Why Your Employees’ LinkedIn Profiles Should Be Part of Your B2B Marketing Strategy
We’ve covered the benefits of using LinkedIn for B2B marketing before, but many companies fail to see the benefits of helping employees with their own profiles.
Because employees list their current job on their own profile, potential clients, colleagues, and hires could be looking at someone’s personal profile from a company before getting to the company’s official page or group.
This is why it’s important to make sure all employees know the basics of a good LinkedIn profile.
Let’s take a look at some key points to consider:
Many potential hires or clients search job titles at specific companies on LinkedIn to find the right person to talk to. As a result, you need to make sure all employees update their profile any time they change jobs, with the best description that fits their job.
Additionally, if your company changes logos, taglines, or names, make sure your employees update this as well in their profiles. Make it easy—attach new images and other collateral in the announcement email so they don’t have to hunt for it and set a deadline so they are motivated to make the change. Often, reminding them that an outdated profile doesn’t look professional is enough to make the change.
How are leads going to be able to talk to your employees if they don’t know how to contact them? Make sure everyone has their email address listed on their profile and the visibility is set to allowing anyone to send and see contact information.
This might lead to a few spam emails a couple times a year, but not missing out on opportunities because your employees are accessible makes up for it.
LinkedIn allows you to add a few of your social media accounts, like Twitter, to your LinkedIn profile. This is useful to promote the company Twitter account, or if the employee has a Twitter account they use for business info and communication, make sure they add it to their profile.
Users can also link up Slideshare accounts to a LinkedIn profile, so if anyone on your team has an account to share speaking presentations, content, etc., make sure it’s added to their profile.
If you haven’t done it already, hire a local photographer to come in and take headshots of all your employees.
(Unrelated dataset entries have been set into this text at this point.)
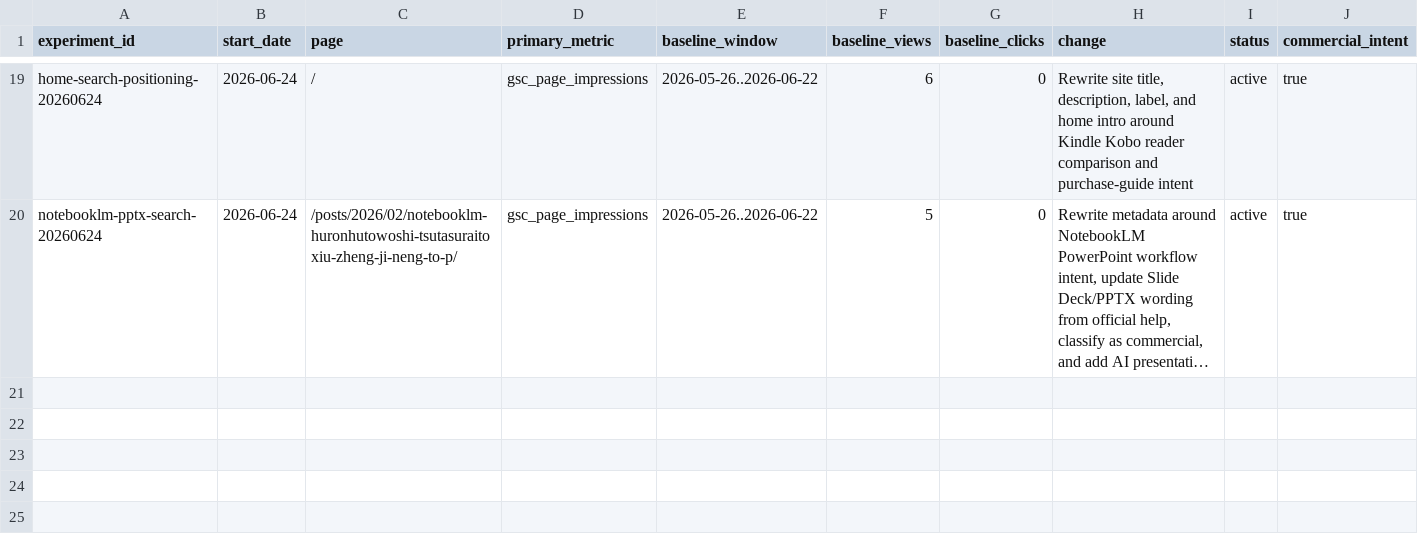
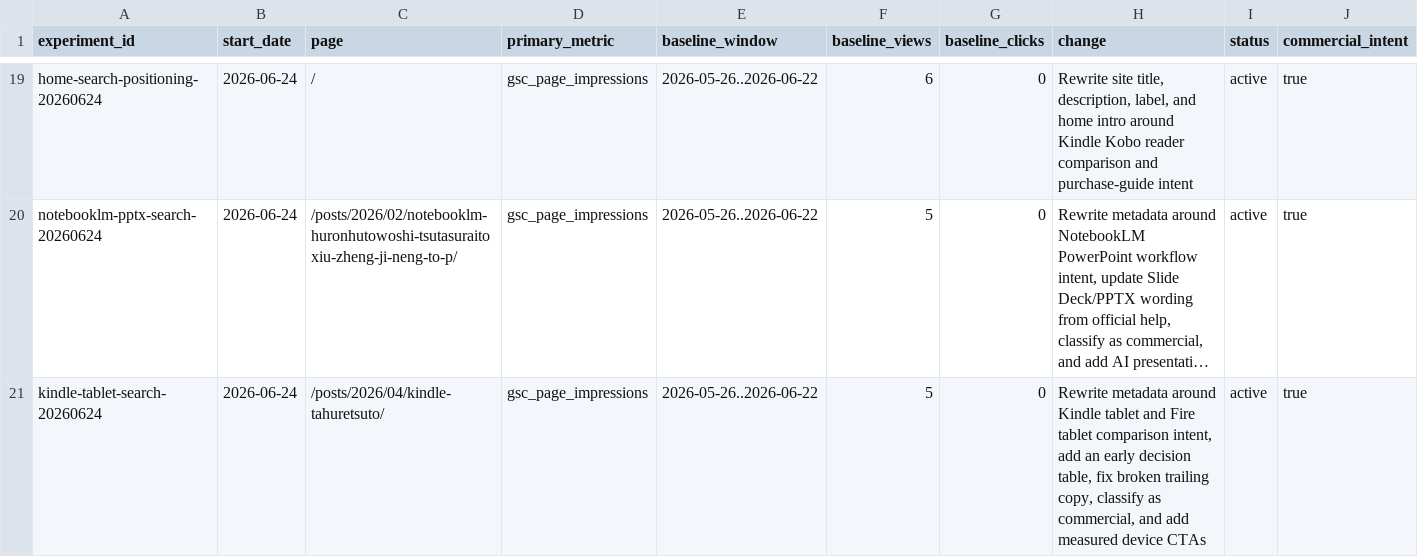
Before and after one commit to pontarou0610/my-affiliate-site1, a CSV file: data/optimization-experiments.csv, drawn as a sheet; only a part is shown, gaps mark what is left out; long unchanged cells end in …; the diff names each change by its address in the sheet, - before the commit and + after, or states it on an @@ line.

Commit message:
Improve Kindle tablet comparison funnel

```diff
--- a/data/optimization-experiments.csv
+++ b/data/optimization-experiments.csv
+row 21: kindle-tablet-search-20260624 | 2026-06-24 | /posts/2026/04/kindle-tahuretsuto/ | gsc_page_impressions | 2026-05-26..2026-06-22 | 5 | 0 | Rewrite metadata around Kindle tablet and Fire tablet comparison intent, add an early decision table, fix broken trailing copy, classify as commercial, and add measured device CTAs | active | true
```
Also changed, not shown: data/commercial-pages.csv, 1 other file.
Not only can you use these for a great About or Staff page on your website, but you can also give employees a professional LinkedIn (and other social media) headshot.
Depending on your company size, it may even be a good idea to design custom cover photos for LinkedIn profiles, with employees’ contact information or just your company logo and tagline. This makes it easier for employees to have a cohesive profile that looks professional to whomever may end up seeing it.
Anyone can blog on LinkedIn now, and if your employees are writing for your company or industry anyway, they should repost or repurpose their posts for their LinkedIn Publisher profile. Many studies have shown that reposting content on LinkedIn (and Medium) doesn’t result in duplicate penalties.
Just be sure to add the link back to the original post at the end.
If they don’t already, encourage your employees to join local business and industry groups on LinkedIn and set aside 30 to 60 minutes each week to answer questions, share content, and participate in the discussions that are going on in the group.
Depending on your industry, many companies also lead industry groups to foster discussion with colleagues, share information, and increase their thought leadership.
Page Content Engagement
If your company LinkedIn page is regularly sharing content, make sure employees are logging into their individual profiles to answer questions and engage with any questions or comments that might be happening on shared content. This helps users know their engagement with a brand isn’t going unanswered.
Because LinkedIn is all about business and furthering your career, it makes it a natural fit for B2B marketing. While most marketers have content sharing and even LinkedIn publisher content covered, the majority are ignoring their colleagues’ profiles as a reflection of the company’s social presence. Follow these guidelines and you’ll ensure that you’re a step ahead of most your competitors.
Images via Pixabay